About the artist: Ondák often utilizes the participation of strangers in his work. The resulting art is, according to Jens Hoffman in her essay “East by West”, “a controlled study of collective imagination.” Pieces such as ‘ ‘Passage’ ‘, in which Ondák gave five hundred steel workers chocolate bars and asked them to sculpt the wrappers, and ‘ ‘Our City in 3000’ ‘, which consisted of drawings done by San Francisco children about what they think their city will look like in 3000, resemble ‘ ‘Measuring the Universe’ ‘ in their interactive quality. Ondák has one observe how people differ and come together in their various works, and even in their heights. All show the unity, and some separateness, in how people think, feel, and even in how they look.

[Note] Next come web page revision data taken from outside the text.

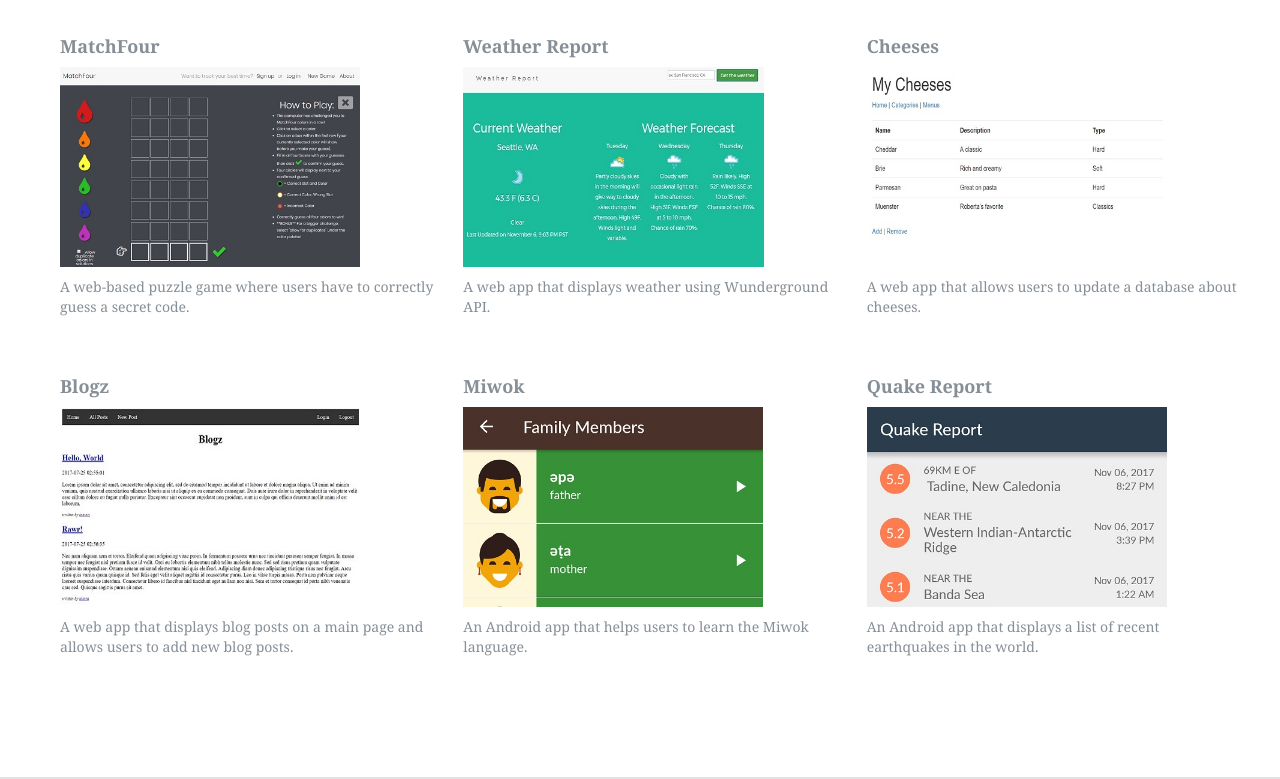
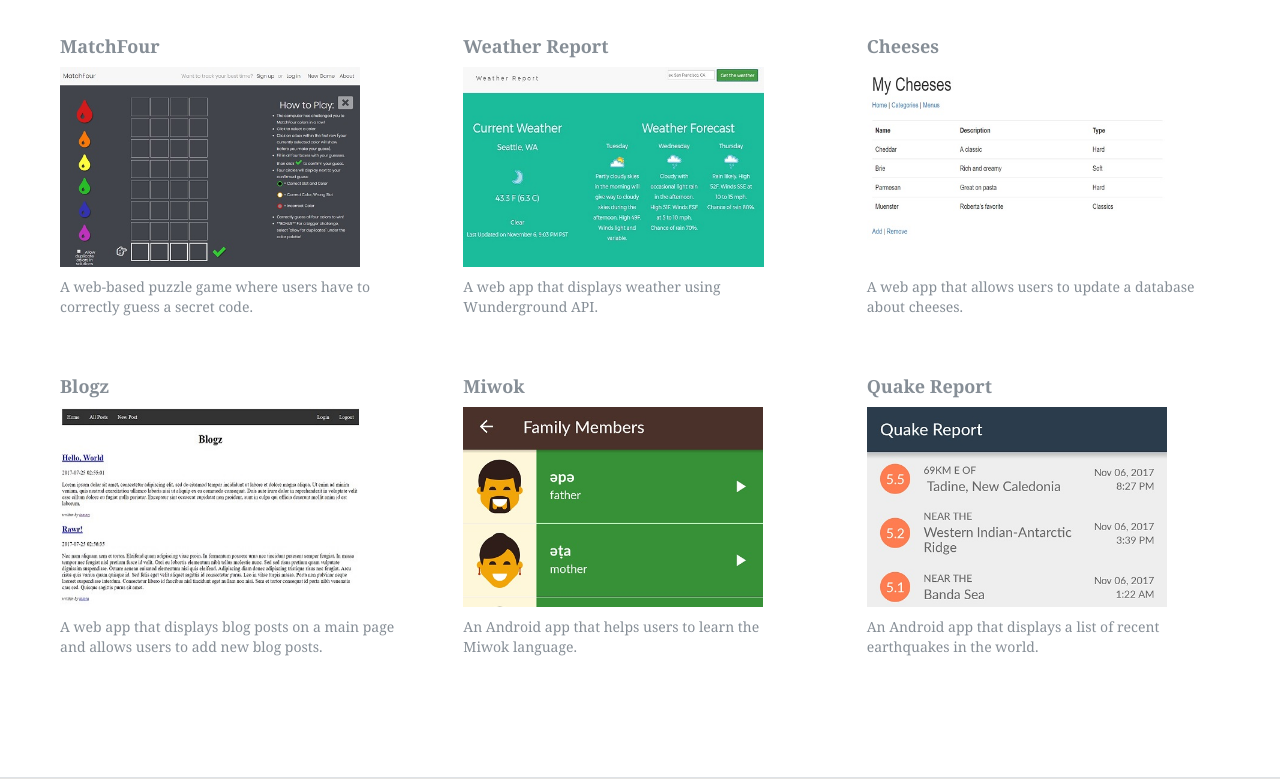
Before and after one commit to ctam91/tammysblog, a Flask app: page / in a window 1280 px wide. Shown: the part 1706-2485 px from the top of the page. Run offline with Flask 2, Linux system fonts and the light colour scheme; some libraries are stand-ins or nearby versions; some web fonts are replaced.

Commit message:
update portfolio css

```diff
--- a/static/styles/mainpage.css
+++ b/static/styles/mainpage.css
@@ -163,6 +163,12 @@ section{
   max-height: 20rem;
 }
 
+.p-box{
+  max-width: 90%;
+  height: auto;
+  max-height: 20rem;
+}
+
 .headline{
   text-align:center;
   font-family:happy monkey;
--- a/templates/mainpage.html
+++ b/templates/mainpage.html
@@ -51,21 +51,21 @@
           <a href="https://github.com/jharkreader/match-four">
               <img class="img-fluid mx-auto mb-2" src="static/img/m4.jpg" alt="MatchFour">
           </a>
-          <p>A web-based puzzle game where users have to correctly guess a secret code.</p>
+          <p class="p-box">A web-based puzzle game where users have to correctly guess a secret code.</p>
       </div>
       <div class="col-sm-4">
           <h4>Weather Report</h4>
           <a href="https://github.com/ctam91/weather-report">
               <img class="img-fluid mx-auto mb-2" src="static/img/weather.jpg" alt="Weather">
           </a>
-          <p>A web app that displays weather using Wunderground API.</p>
+          <p class="p-box">A web app that displays weather using Wunderground API.</p>
       </div>
       <div class="col-sm-4">
           <h4>Cheeses</h4>
           <a href="https://github.com/ctam91/cheese-mvc-persistent">
               <img class="img-fluid mx-auto mb-2" src="static/img/cheeses.jpg" alt="Cheeses">
           </a>
-          <p>A web app that allows users to update a database about cheeses.</p>
+          <p class="p-box">A web app that allows users to update a database about cheeses.</p>
       </div>
   </div>
   <br/>
@@ -75,21 +75,21 @@
           <a href="https://github.com/ctam91/blogz">
           <img class="img-fluid mx-auto mb-2" src="static/img/blogz.jpg">
           </a>
-          <p>A web app that displays blog posts on a main page and allows users to add new blog posts.</p>
+          <p class="p-box">A web app that displays blog posts on a main page and allows users to add new blog posts.</p>
       </div>
       <div class="col-sm-4">
           <h4 style>Miwok</h4>
           <a href="https://github.com/ctam91/Miwok">
               <img class="img-fluid img-profile mx-auto mb-2" src="static/img/family.jpg" alt="Miwok">
           </a>
-          <p>An Android app that helps users to learn the Miwok language.</p>
+          <p class="p-box">An Android app that helps users to learn the Miwok language.</p>
       </div>
       <div class="col-sm-4">
           <h4>Quake Report</h4>
           <a href="https://github.com/ctam91/quake-report">
               <img class="img-fluid img-profile mx-auto mb-2" src="static/img/earthquake.jpg" alt="Earthquake">
           </a>
-          <p>An Android app that displays a list of recent earthquakes in the world.</p>
+          <p class="p-box">An Android app that displays a list of recent earthquakes in the world.</p>
       </div>
   </div>
     </div>
```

Ondák, like performance artists, attempts to transcend traditional divisions between piece and spectator, between viewing something and being a part of its creation. He makes art interactive, bringing together both the artistic cognescenti and plain, everyday steel workers. He allows everyone to have some sort of artistic record of themselves, from the highest of critics to tourists from Omaha who just wanted to visit a famous New York City museum, and ended up being a part of a fascinating work of art. Ondák brings together total strangers in his work. He gives what could be interpreted by many people as cold and impenetrable pieces of conceptual “art” a warm, friendly feeling. He allows everyone to have a little piece of high art. Conceptual Art is often perceived as something pretentious and inaccessible, but Ondák gives anyone and everyone the chance to literally be recorded in a museum. ‘ ‘Measuring the Universe’ ‘ also possesses domestic qualities. In thousands of households, one can find a spot in the kitchen or living room or basement in which children’s heights are measured with a simple ruler and black marker, records of life and growing up. Ondák’s installation allows complete strangers to come together in an intimate way. By bringing an action normally confined to private corners of people’s homes to something as large and anonymous as a museum, he ties strangers together. They perform a somewhat intimate, comforting act together, bringing not only black lines to a white space, but a record of who they were and when they came together. He fills a plain space not with meaningless symbols or lines, but records of real, actual people who appreciated his work.